Output the records precisely as they stand. Pictures are to be skipped.

Items listed in a dataset:
:::::
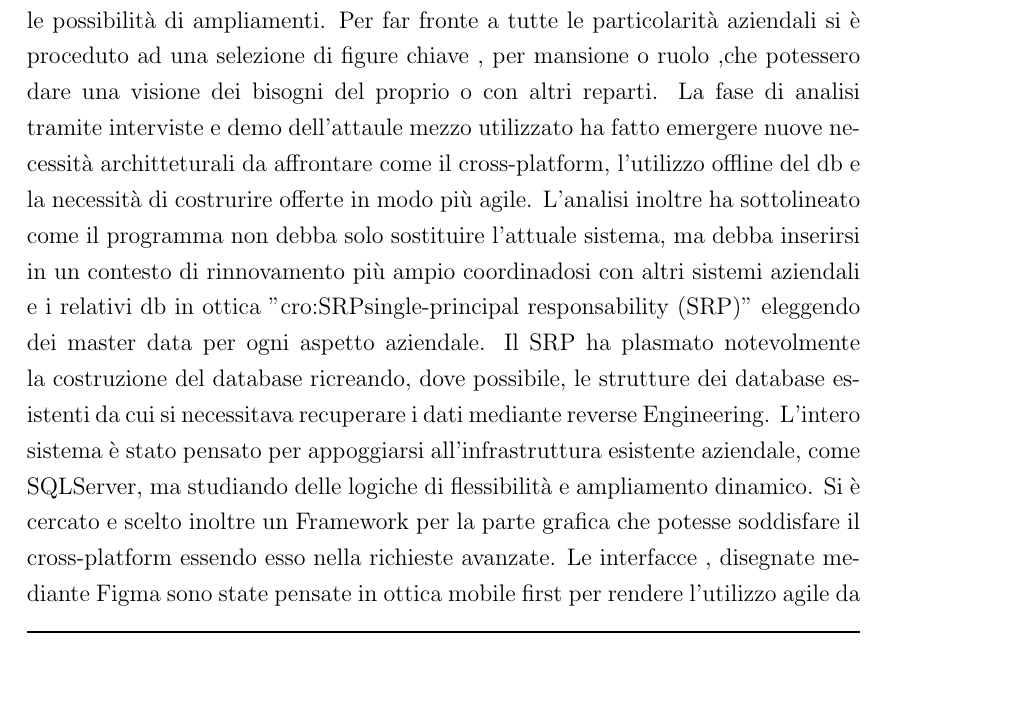
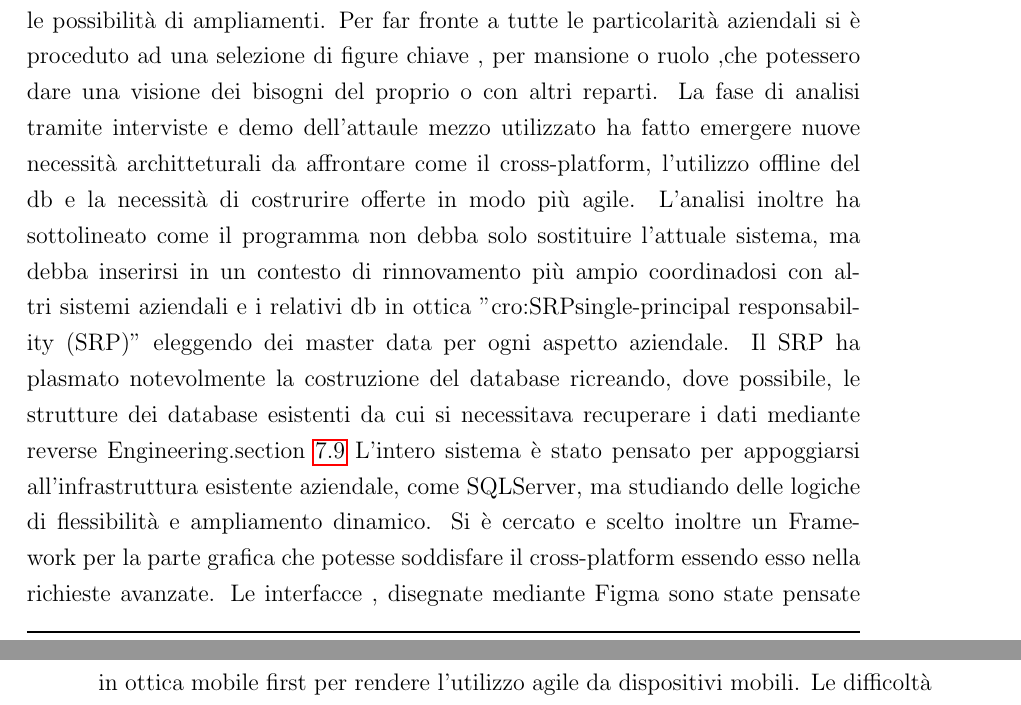
Before and after one commit to Cav95/Tesi_Triennale, a LaTeX thesis (thesis-main.tex): part of page 13 of 39 before the commit and two parts of pages 13 and 14 of 39 after it, the two joined at a grey line, cut so that both start at the same text, the shorter picture padded with empty space. Compiled offline with pdfLaTeX.

Commit message:
aded link to other section

```diff
--- a/thesis-main.tex
+++ b/thesis-main.tex
@@ -66,7 +66,7 @@ architteturali da affrontare come il cross-platform, l'utilizzo offline del db e
 L'analisi inoltre ha sottolineato come il programma non debba solo sostituire l'attuale sistema, ma debba inserirsi in un contesto
 di rinnovamento più ampio coordinadosi con altri sistemi aziendali e i relativi db in ottica "\ac{SRP}"
 eleggendo dei master data per ogni aspetto aziendale. Il \ac{SRP} ha plasmato notevolmente la costruzione del database ricreando, dove possibile,
-le strutture dei database esistenti da cui si necessitava recuperare i dati mediante reverse Engineering.
+le strutture dei database esistenti da cui si necessitava recuperare i dati mediante reverse Engineering.\cref{section:importdata}
 L'intero sistema è stato pensato per appoggiarsi all'infrastruttura esistente aziendale, come SQLServer,
 ma studiando delle logiche di flessibilità e ampliamento dinamico.
 Si è cercato e scelto inoltre un Framework per la parte grafica che potesse
```
Also changed, not shown: thesis-main.pdf, thesis-main.tex (1 more changed lines).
:::::
## Solution
Before and after one commit to Cav95/Tesi_Triennale, a LaTeX thesis (thesis-main.tex): part of page 13 of 39 before the commit and two parts of pages 13 and 14 of 39 after it, the two joined at a grey line, cut so that both start at the same text, the shorter picture padded with empty space. Compiled offline with pdfLaTeX.

Commit message:
aded link to other section

```diff
--- a/thesis-main.tex
+++ b/thesis-main.tex
@@ -66,7 +66,7 @@ architteturali da affrontare come il cross-platform, l'utilizzo offline del db e
 L'analisi inoltre ha sottolineato come il programma non debba solo sostituire l'attuale sistema, ma debba inserirsi in un contesto
 di rinnovamento più ampio coordinadosi con altri sistemi aziendali e i relativi db in ottica "\ac{SRP}"
 eleggendo dei master data per ogni aspetto aziendale. Il \ac{SRP} ha plasmato notevolmente la costruzione del database ricreando, dove possibile,
-le strutture dei database esistenti da cui si necessitava recuperare i dati mediante reverse Engineering.
+le strutture dei database esistenti da cui si necessitava recuperare i dati mediante reverse Engineering.\cref{section:importdata}
 L'intero sistema è stato pensato per appoggiarsi all'infrastruttura esistente aziendale, come SQLServer,
 ma studiando delle logiche di flessibilità e ampliamento dinamico.
 Si è cercato e scelto inoltre un Framework per la parte grafica che potesse
```
Also changed, not shown: thesis-main.pdf, thesis-main.tex (1 more changed lines).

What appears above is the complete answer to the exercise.